■ Problem to work on ■
Select, from the data, each line where "catalog" occurs.
**** Task material ****
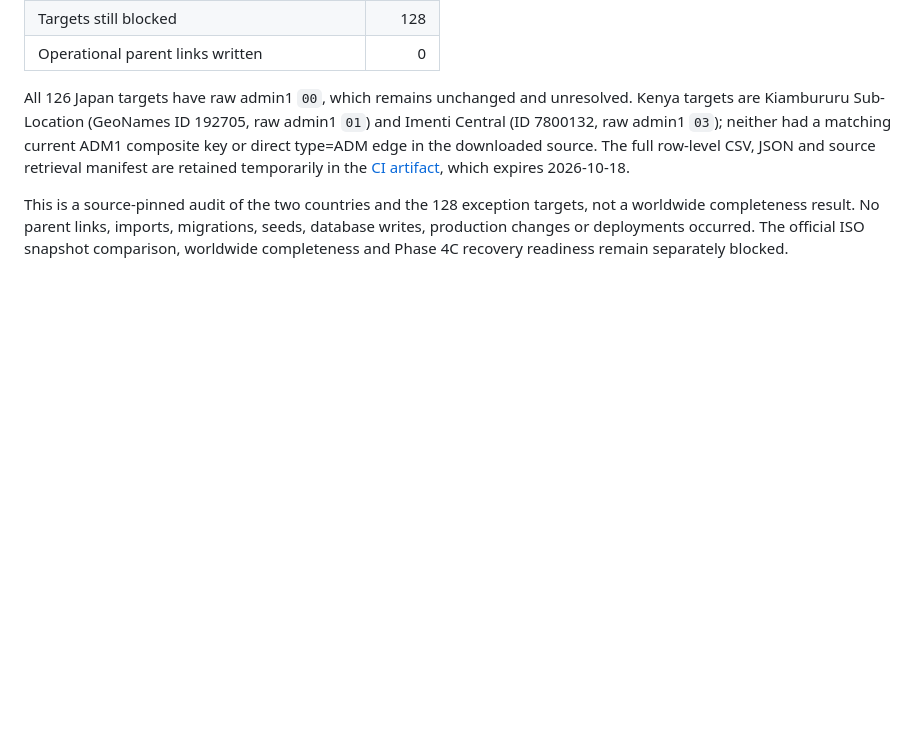
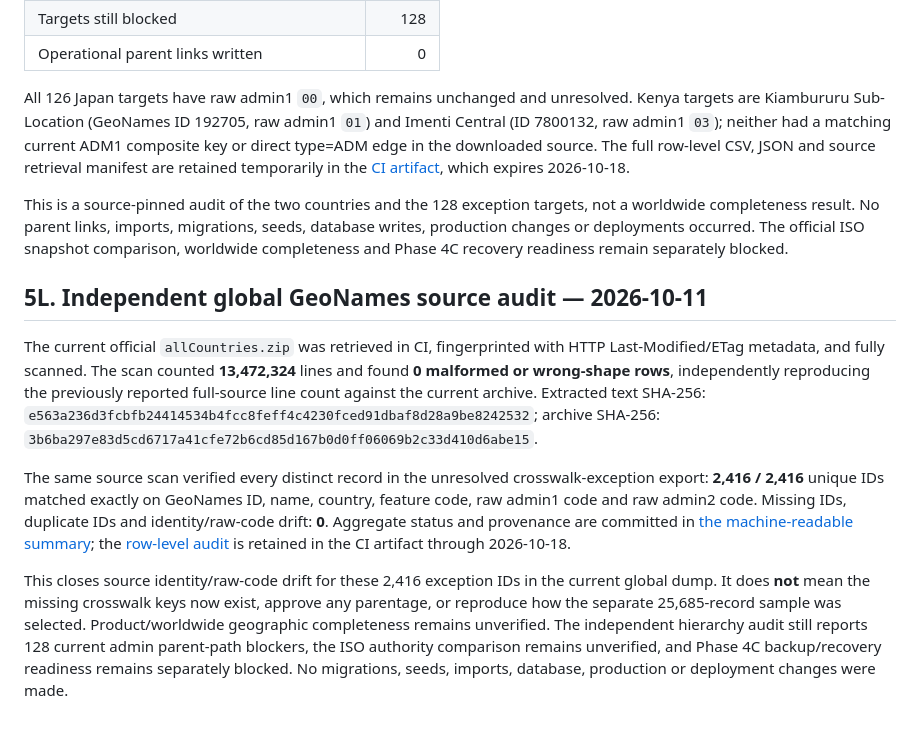
Before and after one commit to job-grid/job-grid, a Markdown page: docs/country-catalog-database-foundation.md, the part around the change. Drawn GitHub-style; blank space fills up the shorter version.

Commit message:
Document independent global-source exception reconciliation

```diff
--- a/docs/country-catalog-database-foundation.md
+++ b/docs/country-catalog-database-foundation.md
@@ -511,3 +511,12 @@ The completed [Phase 0 CI run](https://github.com/job-grid/job-grid/actions/runs
 All 126 Japan targets have raw admin1 `00`, which remains unchanged and unresolved. Kenya targets are Kiambururu Sub-Location (GeoNames ID 192705, raw admin1 `01`) and Imenti Central (ID 7800132, raw admin1 `03`); neither had a matching current ADM1 composite key or direct type=ADM edge in the downloaded source. The full row-level CSV, JSON and source retrieval manifest are retained temporarily in the [CI artifact](https://github.com/job-grid/job-grid/actions/runs/38097159134/artifacts/11687045546), which expires 2026-10-18.
 
 This is a source-pinned audit of the two countries and the 128 exception targets, not a worldwide completeness result. No parent links, imports, migrations, seeds, database writes, production changes or deployments occurred. The official ISO snapshot comparison, worldwide completeness and Phase 4C recovery readiness remain separately blocked.
+
+
+## 5L. Independent global GeoNames source audit — 2026-10-11
+
+The current official `allCountries.zip` was retrieved in CI, fingerprinted with HTTP Last-Modified/ETag metadata, and fully scanned. The scan counted **13,472,324** lines and found **0 malformed or wrong-shape rows**, independently reproducing the previously reported full-source line count against the current archive. Extracted text SHA-256: `e563a236d3fcbfb24414534b4fcc8feff4c4230fced91dbaf8d28a9be8242532`; archive SHA-256: `3b6ba297e83d5cd6717a41cfe72b6cd85d167b0d0ff06069b2c33d410d6abe15`.
+
+The same source scan verified every distinct record in the unresolved crosswalk-exception export: **2,416 / 2,416** unique IDs matched exactly on GeoNames ID, name, country, feature code, raw admin1 code and raw admin2 code. Missing IDs, duplicate IDs and identity/raw-code drift: **0**. Aggregate status and provenance are committed in [the machine-readable summary](geonames-global-exception-source-audit-2026-10-11.json); the [row-level audit](https://github.com/job-grid/job-grid/actions/runs/38097453927/artifacts/11686636684) is retained in the CI artifact through 2026-10-18.
+
+This closes source identity/raw-code drift for these 2,416 exception IDs in the current global dump. It does **not** mean the missing crosswalk keys now exist, approve any parentage, or reproduce how the separate 25,685-record sample was selected. Product/worldwide geographic completeness remains unverified. The independent hierarchy audit still reports 128 current admin parent-path blockers, the ISO authority comparison remains unverified, and Phase 4C backup/recovery readiness remains separately blocked. No migrations, seeds, imports, database, production or deployment changes were made.
```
****
■ Answer to this task ■
Before and after one commit to job-grid/job-grid, a Markdown page: docs/country-catalog-database-foundation.md, the part around the change. Drawn GitHub-style; blank space fills up the shorter version.
--- a/docs/country-catalog-database-foundation.md
+++ b/docs/country-catalog-database-foundation.md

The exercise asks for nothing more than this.